- [EXERCISE MATERIALS]

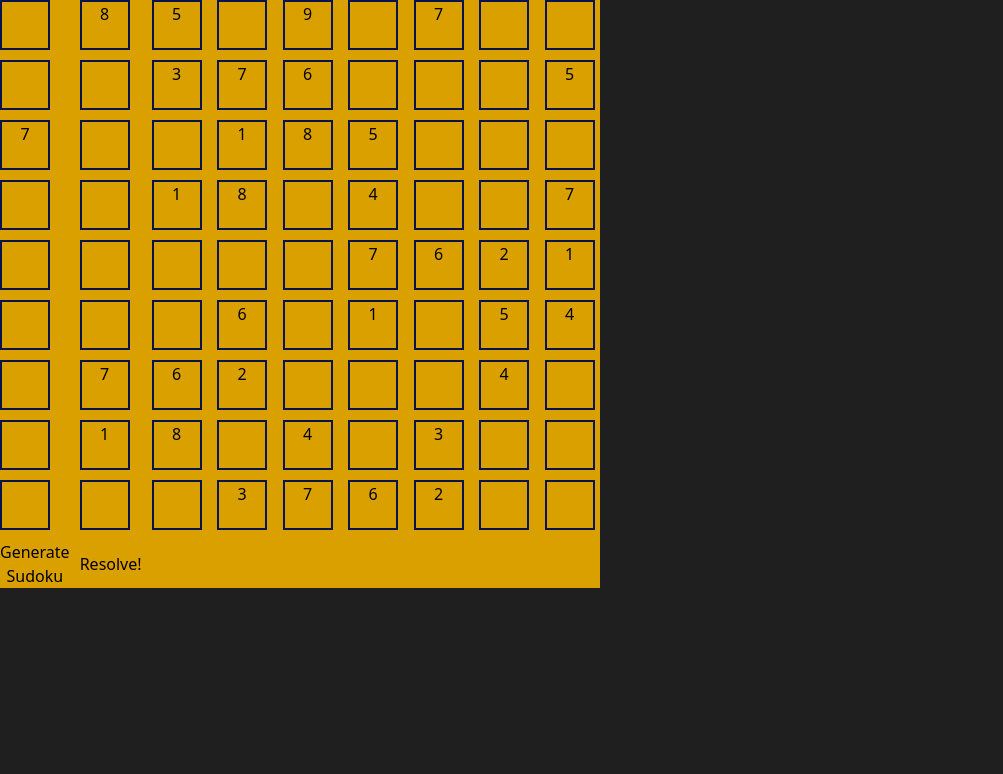
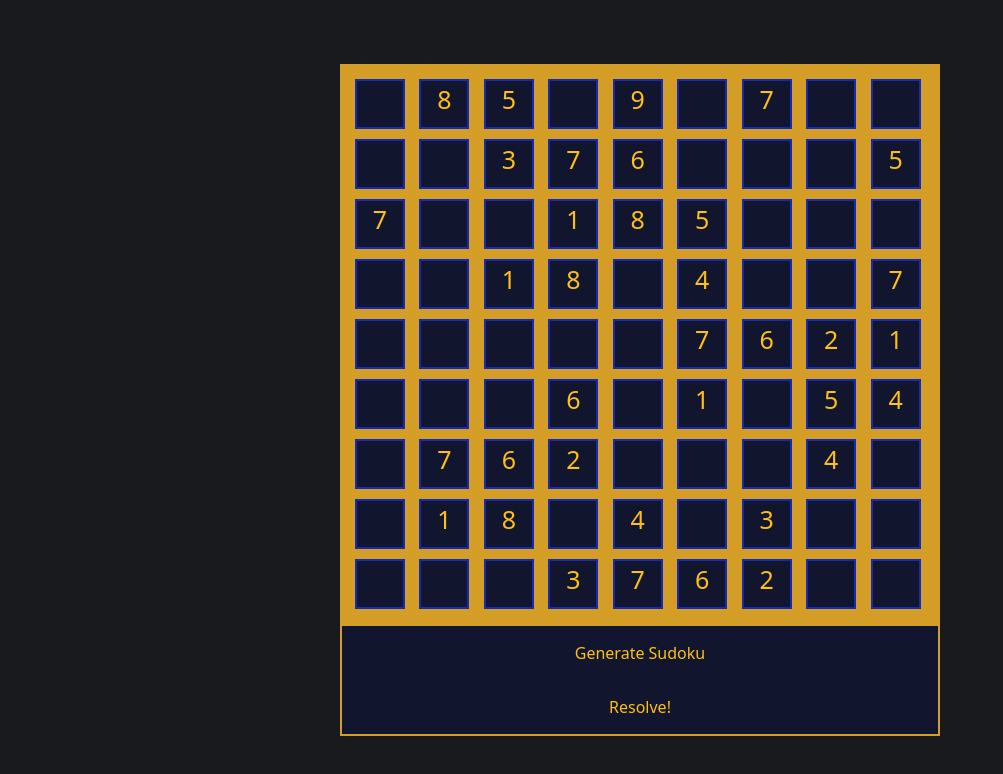
Before and after one commit to Widido1/sudoku, a React (Create React App) app: page / in a window 1280 px wide. Shown: the top 774 px of the page, without its empty margins (0-1003 px from the left). Built offline with nearby package versions, Linux system fonts and the light colour scheme.

Commit message:
upgrade css

```diff
--- a/src/App.css
+++ b/src/App.css
@@ -3,23 +3,39 @@
 }
 
 body{
-    background-color: rgb(31, 31, 31);
+    display: flex;
+    justify-content: center;
+    align-items: center;
+    height: 100vh;
+    background-color: rgb(25, 26, 29);
+}
+
+#ButtonBox{
+    display: flex;
+    flex-direction: column;
+    border: 2px solid rgb(212, 157, 38);
 }
 
 button{
-    background-color: rgb(218, 160, 0);
+    background-color: rgb(17, 22, 46);
+    color: rgb(255, 192, 19);
+    padding: 15px;
 }
 #SudokuBox{
     display: grid;
     grid-template-columns: repeat(9, 1fr);
     gap: 10px;
-    background-color: rgb(218, 160, 0);
+    background-color: rgb(212, 157, 38);
     width: 600px;
+    padding: 15px;
 }
 .Snumber{
-    border: 2px solid rgb(9, 19, 78);
+    border: 2px solid rgb(18, 43, 187);
     width: 50px;
     height: 50px;
     justify-content: center;
     text-align: center;
+    font-size: 25px;
+    background-color: rgb(17, 22, 46);
+    color: rgb(255, 192, 19);
 }
--- a/src/Components/SudokuAll.jsx
+++ b/src/Components/SudokuAll.jsx
@@ -195,11 +195,18 @@ export default function SudokuAll() {
 
     }
     return(
-        <div id= "SudokuBox">
-            {/*<SudokuBox Nbox={Nbox} SudokuMap={SudokuMap}/>*/}
-            {Sudoku.map((x, ix) => { return(x.map((y, iy)=>{return(<div className ="Snumber" value={Sudoku[ix][iy]} key={ix + "_" + iy}>{Sudoku[ix][iy]}</div>)}))})}
-            <Button01 SudokuGenerate={SudokuGenerate} Nbox={Nbox}/>
-            <Button02 ResolveSudoku={ResolveSudoku}/>
+        <div id="SudokuWrap">
+            <div id= "SudokuBox">
+                {/*<SudokuBox Nbox={Nbox} SudokuMap={SudokuMap}/>*/}
+                {Sudoku.map((x, ix) => { return(x.map((y, iy)=>{return(<div className ="Snumber" value={Sudoku[ix][iy]} key={ix + "_" + iy}>{Sudoku[ix][iy]}</div>)}))})}
+
+            </div>
+            <div id="ButtonBox">
+                <Button01 SudokuGenerate={SudokuGenerate} Nbox={Nbox}/>
+                <Button02 ResolveSudoku={ResolveSudoku}/>
+            </div>
+
         </div>
+
     );
 }
```
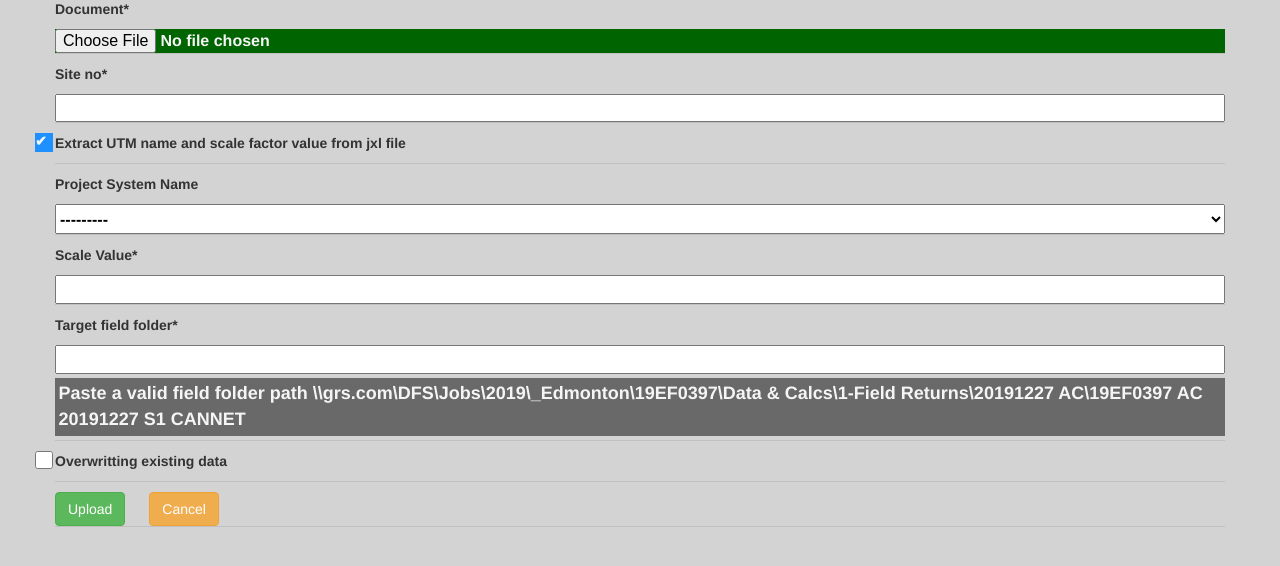
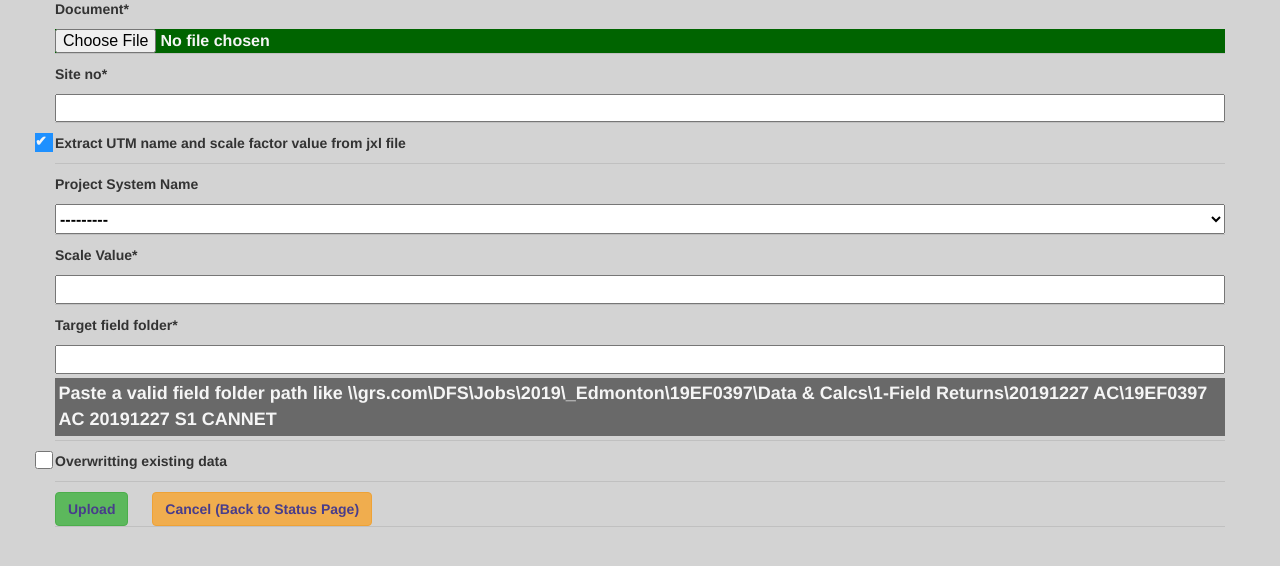
Before and after one commit to csuarez-grs/celery-django-surveyFilesFilesWebChecker, a Django app: page /surveyfiles/ppp_automation/ in a window 1280 px wide. Shown: the part 184-750 px from the top of the page. Run offline with Django 3.2, Linux system fonts and the light colour scheme; the visitor is signed in with stand-in values (Sample User, id 1); some libraries are stand-ins or nearby versions.

Commit message:
adjust button style, add automation type as property

```diff
--- a/surveyfiles/models.py
+++ b/surveyfiles/models.py
@@ -279,7 +279,7 @@ class SurveyFileAutomation(models.Model):
     errors = models.CharField(db_column='Errors', max_length=500, blank=True, null=True)
     target_field_folder = models.CharField(db_column='Target Field Folder', max_length=255, blank=True, null=True,
                                            validators=[validate_target_field_folder],
-                                           help_text=r'Paste a valid field folder path '
+                                           help_text=r'Paste a valid field folder path like '
                                                      r'\\grs.com\DFS\Jobs\2019\_Edmonton'
                                                      r'\19EF0397\Data & Calcs\1-Field Returns\20191227 AC\19EF0397'
                                                      r' AC 20191227 S1 CANNET')
@@ -297,6 +297,13 @@ class SurveyFileAutomation(models.Model):
 
     def __unicode__(self):
         return '{} - {} - {}'.format(self.uploaded_time, self.uploader, self.document.path)
+
+    @property
+    def automation_type(self):
+        if self.target_field_folder is not None:
+            return 'PPP Automation'
+        else:
+            return 'JXL QC & Automation'
 
     @property
     def total_automation_time(self):
--- a/surveyfiles/static/surveyfiles/style.css
+++ b/surveyfiles/static/surveyfiles/style.css
@@ -363,3 +363,8 @@ select {
     font-weight: bold;
     color: darkslateblue;
 }
+
+.small-button {
+    font-weight: bold;
+    color: darkslateblue;
+}
--- a/surveyfiles/templates/surveyfiles/jxl_cards.html
+++ b/surveyfiles/templates/surveyfiles/jxl_cards.html
@@ -45,7 +45,7 @@
             {% for object in object_list %}
                 {% if object.document %}
                     <div class="file-card">
-                        <p class="card-header">{{ object.job_no }} ({{ object.target_field_folder|automation_type }})</p>
+                        <p class="card-header">{{ object.job_no }} ({{ object.automation_type }})</p>
                         <div class="card-body">
                             {% if object.uploader_name%}
                                 <p class="card-title">{{ object.uploader_name }} at {{ object.uploaded_time|date:'Y-m-d H:i' }}</p>
--- a/surveyfiles/templates/surveyfiles/jxl_upload.html
+++ b/surveyfiles/templates/surveyfiles/jxl_upload.html
@@ -18,8 +18,8 @@
                         {% csrf_token %}
                         {{ form|crispy }}
                         <div class="buttons">
-                            <button type="submit" class="btn btn-success">Upload</button>
-                            <a class="btn btn-warning" href="{% url 'surveyfiles:jxl_list_view' %}">Cancel</a>
+                            <button type="submit" class="btn btn-success small-button">Upload</button>
+                            <a class="btn btn-warning small-button" href="{% url 'surveyfiles:jxl_cards_view' %}">Cancel (Back to Status Page)</a>
                         </div>
                     </form>
                 </div>
--- a/surveyfiles/templates/surveyfiles/ppp_automation.html
+++ b/surveyfiles/templates/surveyfiles/ppp_automation.html
@@ -15,8 +15,9 @@
                     {% csrf_token %}
                     {{ form|crispy }}
                     <div class="buttons">
-                        <button type="submit" class="btn btn-success">Upload</button>
-                        <a class="btn btn-warning" href="{% url 'surveyfiles:jxl_list_view' %}">Cancel</a>
+                        <button type="submit" class="btn btn-success small-button">Upload</button>
+                        <a class="btn btn-warning small-button"
+                           href="{% url 'surveyfiles:jxl_cards_view' %}">Cancel (Back to Status Page)</a>
                     </div>
                 </form>
             </div>
```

- [BRIEF] Give the records above again verbatim, pictures omitted.

- [ANSWER BOX]
Before and after one commit to Widido1/sudoku, a React (Create React App) app: page / in a window 1280 px wide. Shown: the top 774 px of the page, without its empty margins (0-1003 px from the left). Built offline with nearby package versions, Linux system fonts and the light colour scheme.

Commit message:
upgrade css

```diff
--- a/src/App.css
+++ b/src/App.css
@@ -3,23 +3,39 @@
 }
 
 body{
-    background-color: rgb(31, 31, 31);
+    display: flex;
+    justify-content: center;
+    align-items: center;
+    height: 100vh;
+    background-color: rgb(25, 26, 29);
+}
+
+#ButtonBox{
+    display: flex;
+    flex-direction: column;
+    border: 2px solid rgb(212, 157, 38);
 }
 
 button{
-    background-color: rgb(218, 160, 0);
+    background-color: rgb(17, 22, 46);
+    color: rgb(255, 192, 19);
+    padding: 15px;
 }
 #SudokuBox{
     display: grid;
     grid-template-columns: repeat(9, 1fr);
     gap: 10px;
-    background-color: rgb(218, 160, 0);
+    background-color: rgb(212, 157, 38);
     width: 600px;
+    padding: 15px;
 }
 .Snumber{
-    border: 2px solid rgb(9, 19, 78);
+    border: 2px solid rgb(18, 43, 187);
     width: 50px;
     height: 50px;
     justify-content: center;
     text-align: center;
+    font-size: 25px;
+    background-color: rgb(17, 22, 46);
+    color: rgb(255, 192, 19);
 }
--- a/src/Components/SudokuAll.jsx
+++ b/src/Components/SudokuAll.jsx
@@ -195,11 +195,18 @@ export default function SudokuAll() {
 
     }
     return(
-        <div id= "SudokuBox">
-            {/*<SudokuBox Nbox={Nbox} SudokuMap={SudokuMap}/>*/}
-            {Sudoku.map((x, ix) => { return(x.map((y, iy)=>{return(<div className ="Snumber" value={Sudoku[ix][iy]} key={ix + "_" + iy}>{Sudoku[ix][iy]}</div>)}))})}
-            <Button01 SudokuGenerate={SudokuGenerate} Nbox={Nbox}/>
-            <Button02 ResolveSudoku={ResolveSudoku}/>
+        <div id="SudokuWrap">
+            <div id= "SudokuBox">
+                {/*<SudokuBox Nbox={Nbox} SudokuMap={SudokuMap}/>*/}
+                {Sudoku.map((x, ix) => { return(x.map((y, iy)=>{return(<div className ="Snumber" value={Sudoku[ix][iy]} key={ix + "_" + iy}>{Sudoku[ix][iy]}</div>)}))})}
+
+            </div>
+            <div id="ButtonBox">
+                <Button01 SudokuGenerate={SudokuGenerate} Nbox={Nbox}/>
+                <Button02 ResolveSudoku={ResolveSudoku}/>
+            </div>
+
         </div>
+
     );
 }
```
Before and after one commit to csuarez-grs/celery-django-surveyFilesFilesWebChecker, a Django app: page /surveyfiles/ppp_automation/ in a window 1280 px wide. Shown: the part 184-750 px from the top of the page. Run offline with Django 3.2, Linux system fonts and the light colour scheme; the visitor is signed in with stand-in values (Sample User, id 1); some libraries are stand-ins or nearby versions.

Commit message:
adjust button style, add automation type as property

```diff
--- a/surveyfiles/models.py
+++ b/surveyfiles/models.py
@@ -279,7 +279,7 @@ class SurveyFileAutomation(models.Model):
     errors = models.CharField(db_column='Errors', max_length=500, blank=True, null=True)
     target_field_folder = models.CharField(db_column='Target Field Folder', max_length=255, blank=True, null=True,
                                            validators=[validate_target_field_folder],
-                                           help_text=r'Paste a valid field folder path '
+                                           help_text=r'Paste a valid field folder path like '
                                                      r'\\grs.com\DFS\Jobs\2019\_Edmonton'
                                                      r'\19EF0397\Data & Calcs\1-Field Returns\20191227 AC\19EF0397'
                                                      r' AC 20191227 S1 CANNET')
@@ -297,6 +297,13 @@ class SurveyFileAutomation(models.Model):
 
     def __unicode__(self):
         return '{} - {} - {}'.format(self.uploaded_time, self.uploader, self.document.path)
+
+    @property
+    def automation_type(self):
+        if self.target_field_folder is not None:
+            return 'PPP Automation'
+        else:
+            return 'JXL QC & Automation'
 
     @property
     def total_automation_time(self):
--- a/surveyfiles/static/surveyfiles/style.css
+++ b/surveyfiles/static/surveyfiles/style.css
@@ -363,3 +363,8 @@ select {
     font-weight: bold;
     color: darkslateblue;
 }
+
+.small-button {
+    font-weight: bold;
+    color: darkslateblue;
+}
--- a/surveyfiles/templates/surveyfiles/jxl_cards.html
+++ b/surveyfiles/templates/surveyfiles/jxl_cards.html
@@ -45,7 +45,7 @@
             {% for object in object_list %}
                 {% if object.document %}
                     <div class="file-card">
-                        <p class="card-header">{{ object.job_no }} ({{ object.target_field_folder|automation_type }})</p>
+                        <p class="card-header">{{ object.job_no }} ({{ object.automation_type }})</p>
                         <div class="card-body">
                             {% if object.uploader_name%}
                                 <p class="card-title">{{ object.uploader_name }} at {{ object.uploaded_time|date:'Y-m-d H:i' }}</p>
--- a/surveyfiles/templates/surveyfiles/jxl_upload.html
+++ b/surveyfiles/templates/surveyfiles/jxl_upload.html
@@ -18,8 +18,8 @@
                         {% csrf_token %}
                         {{ form|crispy }}
                         <div class="buttons">
-                            <button type="submit" class="btn btn-success">Upload</button>
-                            <a class="btn btn-warning" href="{% url 'surveyfiles:jxl_list_view' %}">Cancel</a>
+                            <button type="submit" class="btn btn-success small-button">Upload</button>
+                            <a class="btn btn-warning small-button" href="{% url 'surveyfiles:jxl_cards_view' %}">Cancel (Back to Status Page)</a>
                         </div>
                     </form>
                 </div>
--- a/surveyfiles/templates/surveyfiles/ppp_automation.html
+++ b/surveyfiles/templates/surveyfiles/ppp_automation.html
@@ -15,8 +15,9 @@
                     {% csrf_token %}
                     {{ form|crispy }}
                     <div class="buttons">
-                        <button type="submit" class="btn btn-success">Upload</button>
-                        <a class="btn btn-warning" href="{% url 'surveyfiles:jxl_list_view' %}">Cancel</a>
+                        <button type="submit" class="btn btn-success small-button">Upload</button>
+                        <a class="btn btn-warning small-button"
+                           href="{% url 'surveyfiles:jxl_cards_view' %}">Cancel (Back to Status Page)</a>
                     </div>
                 </form>
             </div>
```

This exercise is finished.